And this is what our Luminaries series is all about: Empowerment.
Our next Luminary, Penelope Wood, is the Global Head for Personalised Healthcare Diagnostics Strategy at Roche's Pharmaceutical Division. Roche is a multinational healthcare company that operates worldwide.
During our conversation, Penny highlighted the new opportunities being unlocked by technology and the changing ways of working required to realise them. Here’s what she had to say…
In your role, what are your objectives and goals?
I am the Global Head for Personalised Healthcare Diagnostics Strategy within Roche’s Pharmaceutical Division and am accountable for a team which sets & drives the execution of the commercial diagnostic strategy for our portfolio of personalised medicines.

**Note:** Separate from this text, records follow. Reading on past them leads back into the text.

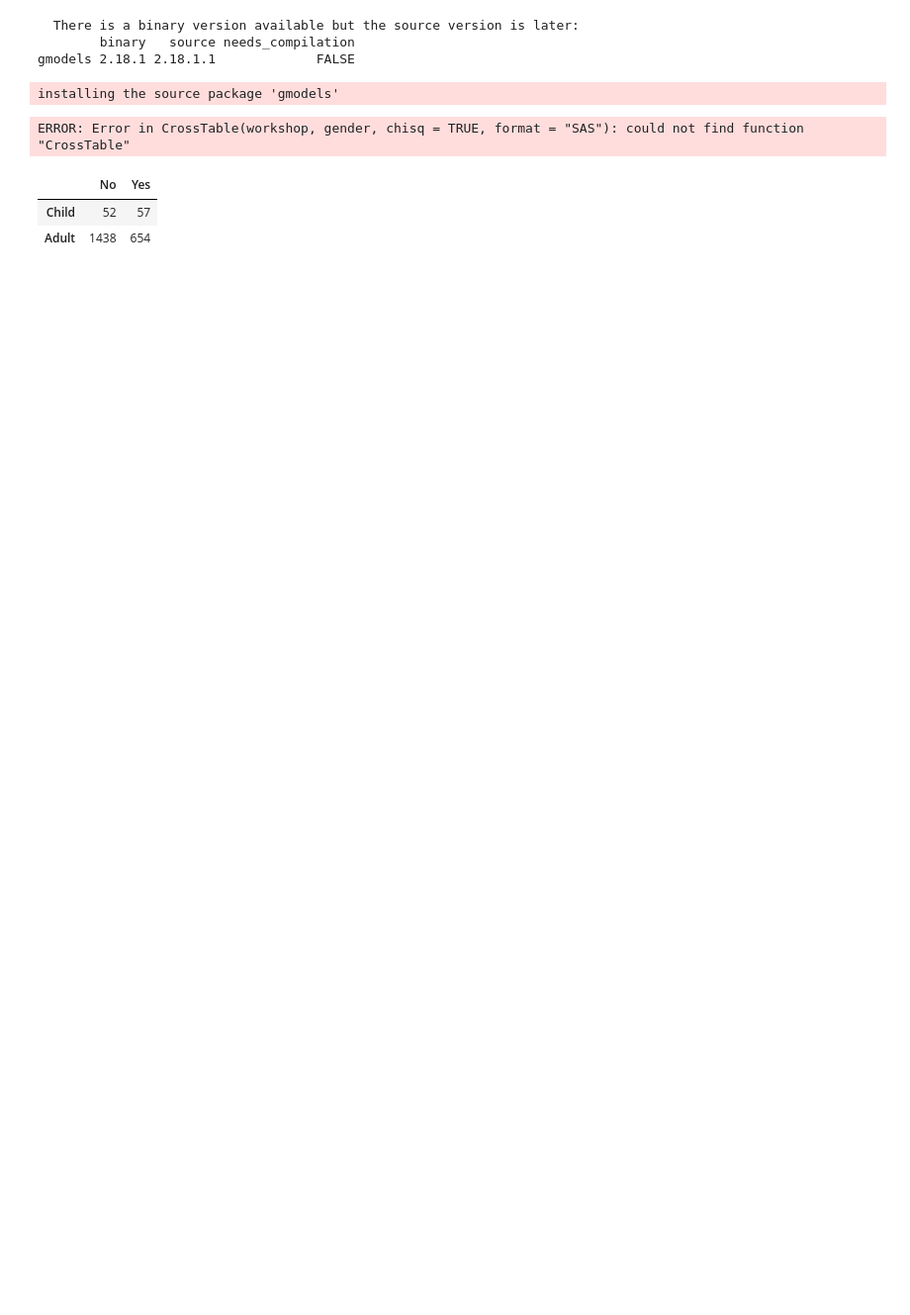
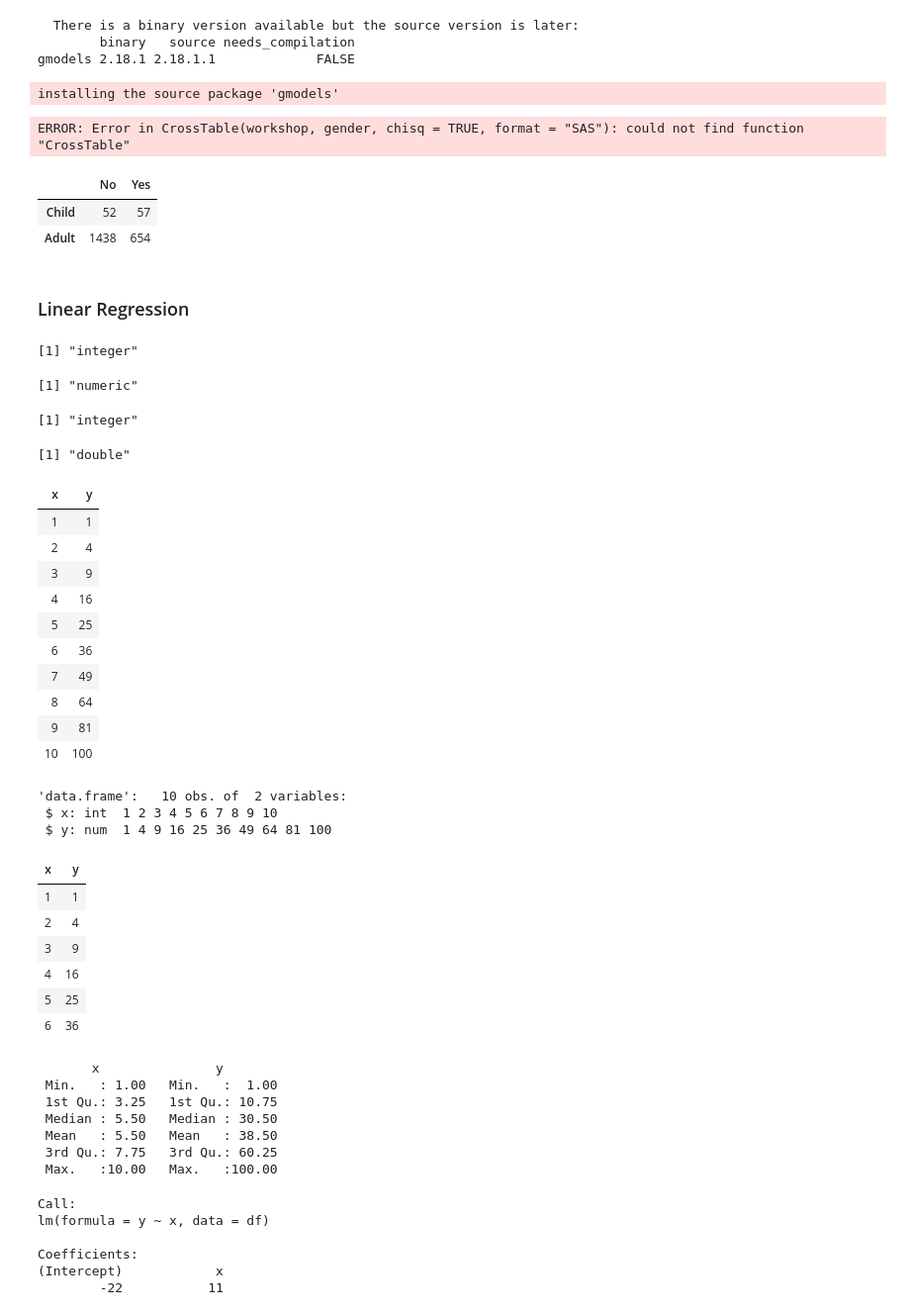
Before and after one commit to etorpy/R_and_Python_Resources, a Jupyter notebook: R Programming for SPSS Users.ipynb, the cells around one changed output. Shown at 99% size. Cells and saved outputs as stored; diff of their text form; code cells hidden in the pictures; blank space fills up the shorter version.

```diff
--- a/R Programming for SPSS Users.ipynb
+++ b/R Programming for SPSS Users.ipynb
@@ -172,3 +183,62 @@ apply(Titanic, c(3, 4), sum)
 | Adult | 1438 | 654 |
 # %%
 ## Grouped summaries of continuous variables
+# %% [markdown]
+### Linear Regression
+# %%
+# Create x and y vectors with data values
+x <- 1:10
+y <- x^2
+
+class(x)   # integer
+class(y)   # numeric
+
+# NOTE: The two most common numeric classes used in R are integer and double
+#   (for double precision floating point numbers). R automatically converts
+#   between these two classes when needed for mathematical purposes. As a result,
+#   it’s feasible to use R and perform analyses for years without specifying these differences.
+
+typeof(x) # x is integer
+typeof(y) # y is double
+
+
+# Create a dataframe using the x and y vectors
+df <- data.frame(x, y)
+
+df   # prints the dataframe named "df"
+str(df)   # prints the structure
+head(df)   # prints the first 6 rows
+summary(df)   # prints summary statistics
+# %% [output]
+[1] "integer"
+[1] "numeric"
+[1] "integer"
+[1] "double"
+| x | y |
+| 1 | 1 |
+| 2 | 4 |
+| 3 | 9 |
+| 4 | 16 |
+| 5 | 25 |
+| 6 | 36 |
+| 7 | 49 |
+| 8 | 64 |
+| 9 | 81 |
+| 10 | 100 |
+'data.frame':   10 obs. of  2 variables:
+ $ x: int  1 2 3 4 5 6 7 8 9 10
+ $ y: num  1 4 9 16 25 36 49 64 81 100
+| x | y |
+| 1 | 1 |
+| 2 | 4 |
+| 3 | 9 |
+| 4 | 16 |
+| 5 | 25 |
+| 6 | 36 |
+       x               y
+ Min.   : 1.00   Min.   :  1.00
+ 1st Qu.: 3.25   1st Qu.: 10.75
+ Median : 5.50   Median : 30.50
+ Mean   : 5.50   Mean   : 38.50
+ 3rd Qu.: 7.75   3rd Qu.: 60.25
+ Max.   :10.00   Max.   :100.00
@@ -174,0 +253,9 @@ apply(Titanic, c(3, 4), sum)
+# %%
+pred_y
+# %% [output]
+Call:
+lm(formula = y ~ x, data = df)
+
+Coefficients:
+(Intercept)            x
+        -22           11
```
Also changed, not shown: parts of 8 cells of this notebook.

My team has the important responsibility of ensuring that quality diagnostic testing is made broadly available so that each and every patient can receive the best treatment possible.
What will it look and feel like to be your customer in five years? What will be the same? What will be different?
New technologies and data are providing opportunities we didn’t have before to ensure that we can more accurately identify more patients for the right treatment at the right time. We are at a point now where next-generation diagnostics and digital tools are already starting to make their mark but challenges remain, particularly when it comes to access to testing.
For patients, in five years, I hope we are able to remove more barriers to diagnostic testing to enable patients to receive personalized care that leads to better outcomes for them and their families. And I believe their experience will be different — there is a lot of power in being able to provide patients with more rapid insights into their disease, treatment options and how they are doing on treatment over time. For healthcare professionals, the complexity and sheer amount of data and information they are expected to absorb and utilize is only increasing
I see the use of clinical decision support tools becoming more entrenched in clinical practice to help physicians make sense of how the data they have can impact the individual patient sitting in front of them in the office.